Search the records for the word "formNum" and pick out every line that has it.

Segment Start: RECORDED DATA

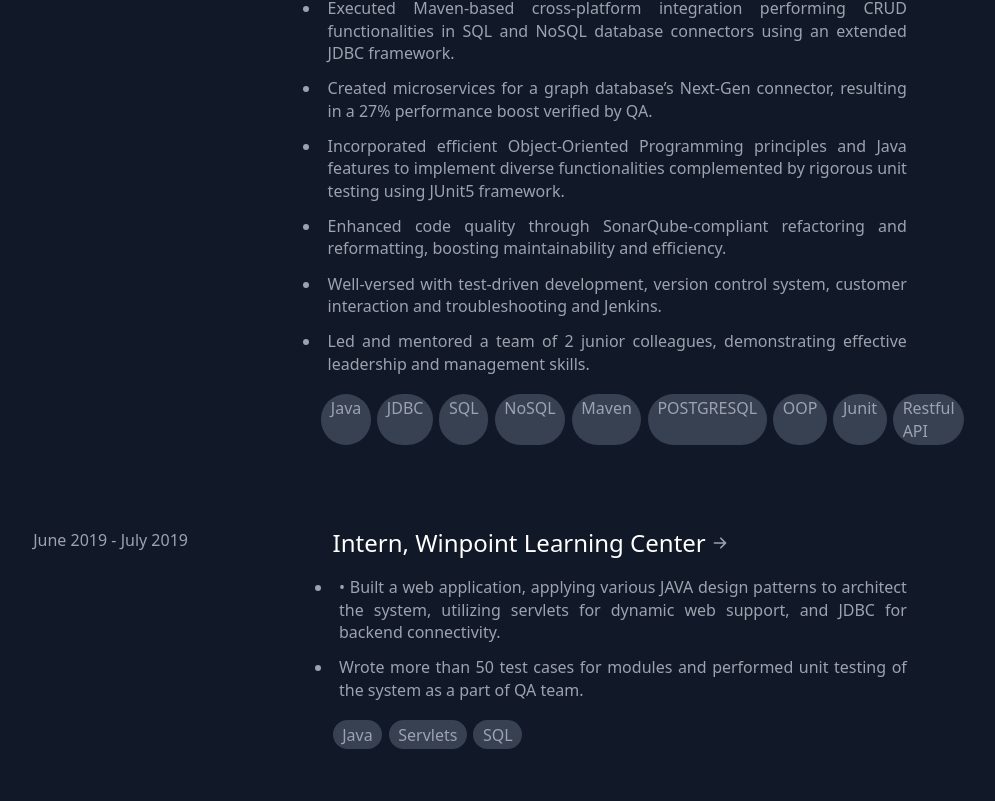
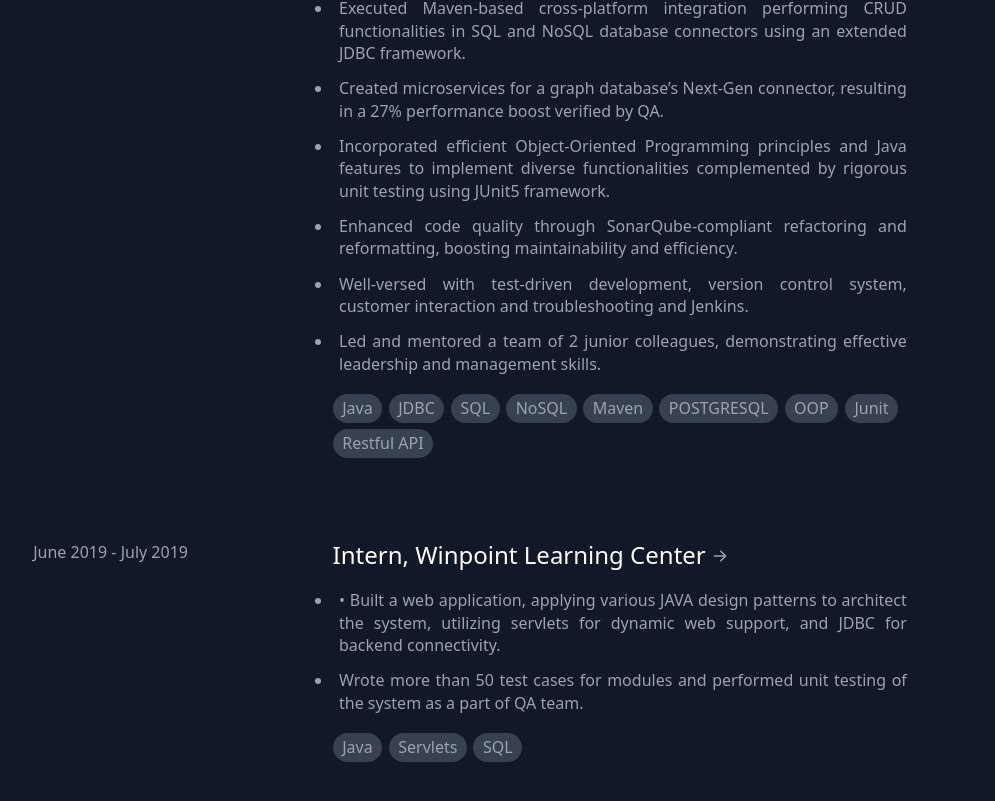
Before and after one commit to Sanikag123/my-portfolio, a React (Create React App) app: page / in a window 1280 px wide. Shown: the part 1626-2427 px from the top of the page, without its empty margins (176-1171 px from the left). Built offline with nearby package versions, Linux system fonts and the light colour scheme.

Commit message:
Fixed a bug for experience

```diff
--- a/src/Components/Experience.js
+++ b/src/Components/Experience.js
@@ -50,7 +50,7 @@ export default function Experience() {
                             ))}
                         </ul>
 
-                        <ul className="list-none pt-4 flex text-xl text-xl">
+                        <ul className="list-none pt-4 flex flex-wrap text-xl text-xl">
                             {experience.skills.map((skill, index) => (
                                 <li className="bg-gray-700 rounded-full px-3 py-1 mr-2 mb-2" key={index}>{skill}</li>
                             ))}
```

Segment End: RECORDED DATA
Segment Start: RECORDED DATA

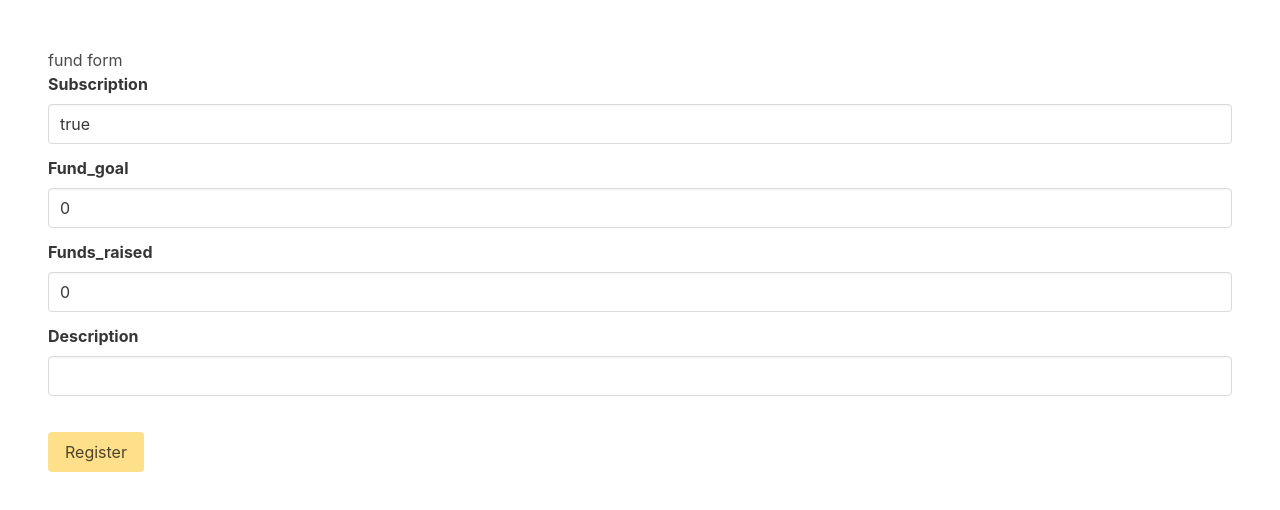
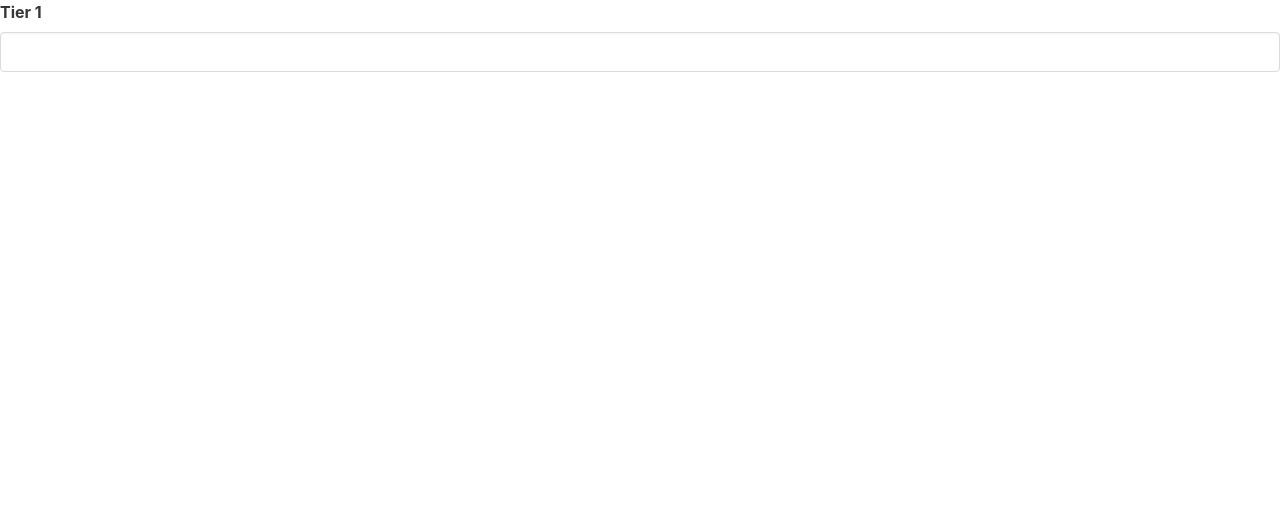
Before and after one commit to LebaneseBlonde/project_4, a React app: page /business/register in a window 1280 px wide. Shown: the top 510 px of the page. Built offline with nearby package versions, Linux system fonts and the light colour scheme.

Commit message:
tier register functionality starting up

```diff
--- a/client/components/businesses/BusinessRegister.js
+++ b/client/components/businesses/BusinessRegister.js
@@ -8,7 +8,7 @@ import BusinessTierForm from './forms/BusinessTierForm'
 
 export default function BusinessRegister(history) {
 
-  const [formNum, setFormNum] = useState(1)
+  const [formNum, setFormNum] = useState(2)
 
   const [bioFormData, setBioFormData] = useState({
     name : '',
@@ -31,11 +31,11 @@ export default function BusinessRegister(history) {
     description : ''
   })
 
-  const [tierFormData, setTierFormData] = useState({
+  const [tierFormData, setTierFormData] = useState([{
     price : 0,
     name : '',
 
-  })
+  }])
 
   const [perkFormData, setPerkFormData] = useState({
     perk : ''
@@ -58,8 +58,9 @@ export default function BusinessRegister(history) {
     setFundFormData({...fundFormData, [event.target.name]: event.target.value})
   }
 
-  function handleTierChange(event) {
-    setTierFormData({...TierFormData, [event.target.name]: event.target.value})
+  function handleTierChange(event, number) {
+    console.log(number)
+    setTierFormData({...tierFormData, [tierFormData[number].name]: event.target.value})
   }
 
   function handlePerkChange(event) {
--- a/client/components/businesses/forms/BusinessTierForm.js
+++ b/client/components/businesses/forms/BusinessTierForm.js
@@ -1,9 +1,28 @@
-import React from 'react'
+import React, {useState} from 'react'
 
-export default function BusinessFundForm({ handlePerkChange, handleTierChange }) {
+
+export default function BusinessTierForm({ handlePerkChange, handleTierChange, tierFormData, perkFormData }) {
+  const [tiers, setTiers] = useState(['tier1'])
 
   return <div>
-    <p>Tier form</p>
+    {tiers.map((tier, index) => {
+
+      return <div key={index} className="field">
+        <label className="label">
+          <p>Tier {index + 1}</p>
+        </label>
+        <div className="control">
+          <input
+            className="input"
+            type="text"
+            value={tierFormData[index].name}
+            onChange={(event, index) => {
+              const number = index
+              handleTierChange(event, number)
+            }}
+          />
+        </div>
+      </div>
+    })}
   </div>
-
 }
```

Segment End: RECORDED DATA
Segment Start: RECORDED DATA

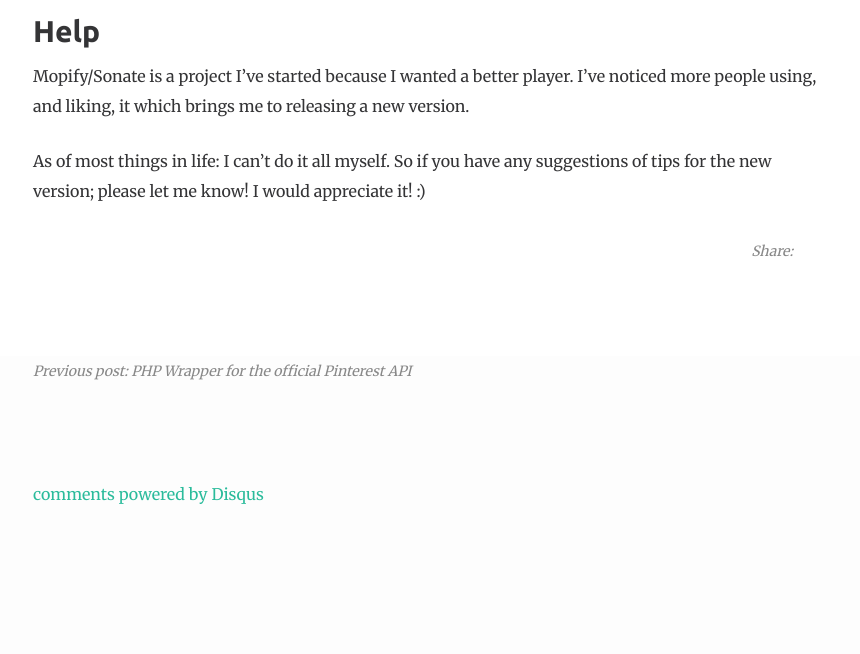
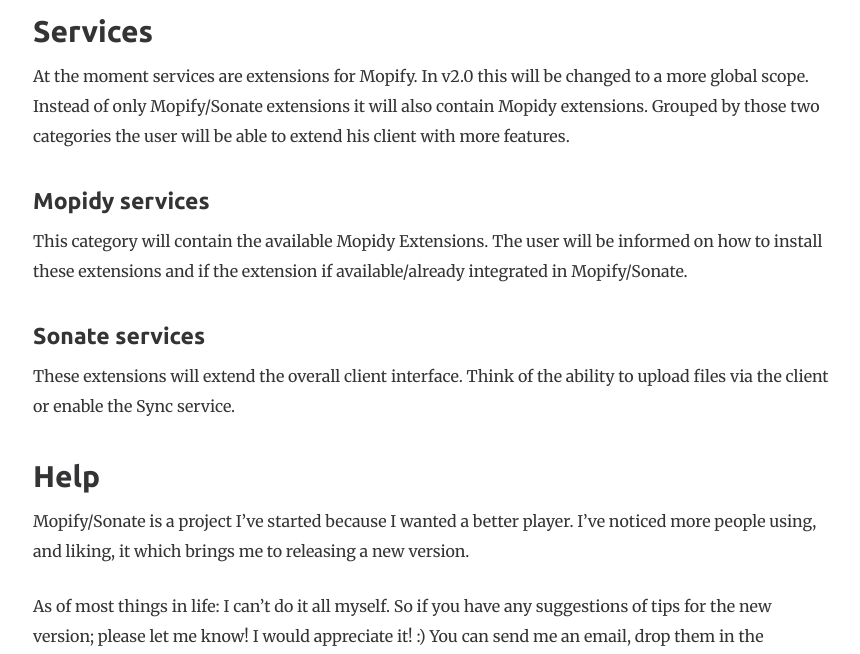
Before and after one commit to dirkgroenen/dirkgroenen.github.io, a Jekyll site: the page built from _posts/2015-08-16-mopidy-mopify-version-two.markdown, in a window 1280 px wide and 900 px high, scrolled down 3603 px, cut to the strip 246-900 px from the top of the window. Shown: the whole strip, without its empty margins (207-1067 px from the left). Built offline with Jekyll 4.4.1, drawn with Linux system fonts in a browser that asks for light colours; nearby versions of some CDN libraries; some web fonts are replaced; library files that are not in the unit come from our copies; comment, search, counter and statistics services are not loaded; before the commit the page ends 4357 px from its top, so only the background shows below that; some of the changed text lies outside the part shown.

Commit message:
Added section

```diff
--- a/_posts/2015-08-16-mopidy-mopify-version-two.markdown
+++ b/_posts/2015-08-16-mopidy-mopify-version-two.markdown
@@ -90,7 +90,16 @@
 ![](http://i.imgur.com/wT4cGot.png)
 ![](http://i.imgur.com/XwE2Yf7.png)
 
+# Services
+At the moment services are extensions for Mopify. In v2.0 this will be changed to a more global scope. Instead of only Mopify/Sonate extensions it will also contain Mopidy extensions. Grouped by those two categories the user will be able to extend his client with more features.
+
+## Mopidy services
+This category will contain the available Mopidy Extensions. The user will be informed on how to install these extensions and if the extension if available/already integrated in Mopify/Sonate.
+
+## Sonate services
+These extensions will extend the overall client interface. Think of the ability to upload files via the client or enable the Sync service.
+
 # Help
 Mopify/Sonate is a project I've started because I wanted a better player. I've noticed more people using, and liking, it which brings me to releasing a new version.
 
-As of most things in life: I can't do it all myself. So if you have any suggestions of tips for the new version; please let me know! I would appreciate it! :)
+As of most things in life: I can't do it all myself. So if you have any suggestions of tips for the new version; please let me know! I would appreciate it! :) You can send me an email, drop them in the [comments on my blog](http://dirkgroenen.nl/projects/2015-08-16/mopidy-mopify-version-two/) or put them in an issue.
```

Segment End: RECORDED DATA

> [EXERCISE ANSWER]:
-  const [formNum, setFormNum] = useState(1)
+  const [formNum, setFormNum] = useState(2)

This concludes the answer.